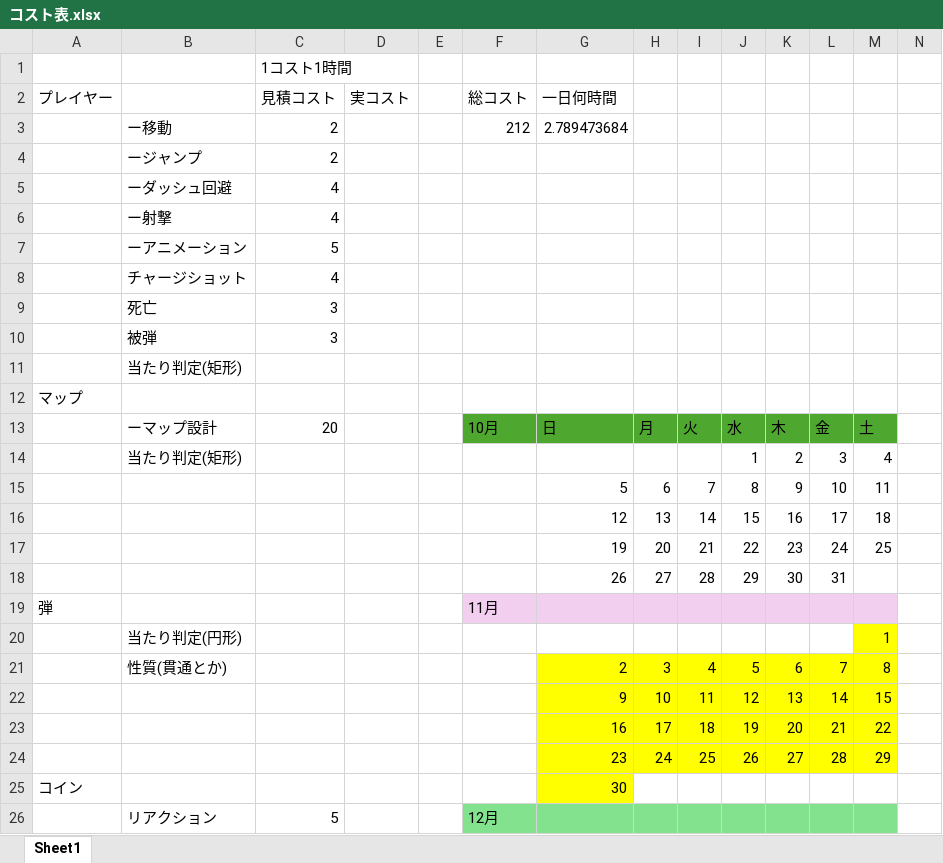
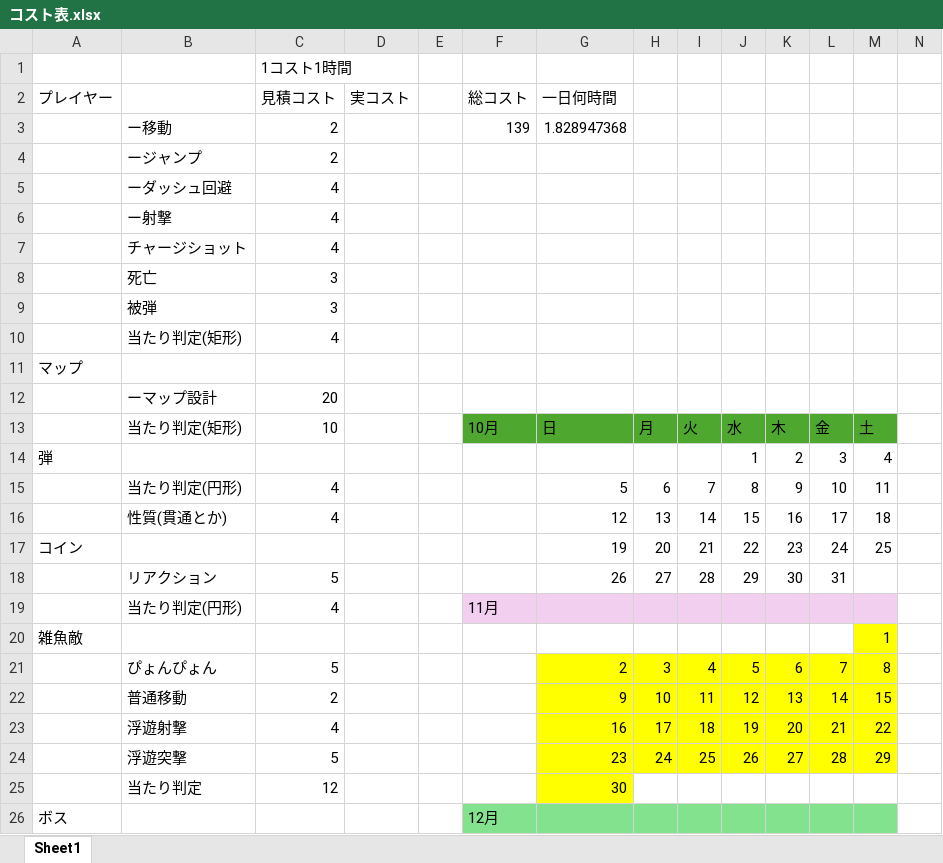
Before and after one commit to Tiger5286/WinterGame_2025, an Excel workbook: コスト表.xlsx, sheet Sheet1, drawn as a sheet; only a part is shown; values as stored, in another font and other column widths than the file's, no borders; removed rows and columns are numbered as before the commit, all else as after; rows hold the shown columns only; the diff covers the shown part only; the diff names each change by its address in the sheet, - before the commit and + after, or states it on an @@ line.

Commit message:
コスト表調整

```diff
--- a/コスト表.xlsx (sheet Sheet1)
+++ b/コスト表.xlsx (sheet Sheet1)
-F3: 212
+F3: 139
-G3: 2.789473684
+G3: 1.828947368
-row 7:  | ーアニメーション | 5
-C10: (empty)
+C10: 4
+row 12:  | ーマップ設計 | 20
-B13: ーマップ設計
+B13: 当たり判定(矩形)
-C13: 20
+C13: 10
-A14: (empty)
+A14: 弾
-B14: 当たり判定(矩形)
+B14: (empty)
-B15: (empty)
+B15: 当たり判定(円形)
-C15:C16: (empty)
+C15:C16: 4
-B16: (empty)
+B16: 性質(貫通とか)
-A17: (empty)
+A17: コイン
-B18: (empty)
+B18: リアクション
-C18: (empty)
+C18: 5
-row 19: 弾 |  |  |  |  | 11月
-row 20:  | 当たり判定(円形) |  |  |  |  |  |  |  |  |  |  | 1
+row 19:  | 当たり判定(円形) | 4 |  |  | 11月
+row 20: 雑魚敵 |  |  |  |  |  |  |  |  |  |  |  | 1
-B21: 性質(貫通とか)
+B21: ぴょんぴょん
-C21: (empty)
+C21: 5
-B22: (empty)
+B22: 普通移動
-C22: (empty)
+C22: 2
-B23: (empty)
+B23: 浮遊射撃
-C23: (empty)
+C23: 4
-B24: (empty)
+B24: 浮遊突撃
-C24: (empty)
+C24: 5
-row 25: コイン |  |  |  |  |  | 30
-row 26:  | リアクション | 5 |  |  | 12月
+row 25:  | 当たり判定 | 12 |  |  |  | 30
+row 26: ボス |  |  |  |  | 12月
```
Also changed, not shown: 1 added row, 8 removed rows and 19 edited cells elsewhere in this sheet.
◆ ◆ ◆
[WHAT NEEDS TO BE DONE]
Return a copy of each line of the material that holds the word "sheet".

[RESULT OF THIS TASK]
Before and after one commit to Tiger5286/WinterGame_2025, an Excel workbook: コスト表.xlsx, sheet Sheet1, drawn as a sheet; only a part is shown; values as stored, in another font and other column widths than the file's, no borders; removed rows and columns are numbered as before the commit, all else as after; rows hold the shown columns only; the diff covers the shown part only; the diff names each change by its address in the sheet, - before the commit and + after, or states it on an @@ line.
--- a/コスト表.xlsx (sheet Sheet1)
+++ b/コスト表.xlsx (sheet Sheet1)
Also changed, not shown: 1 added row, 8 removed rows and 19 edited cells elsewhere in this sheet.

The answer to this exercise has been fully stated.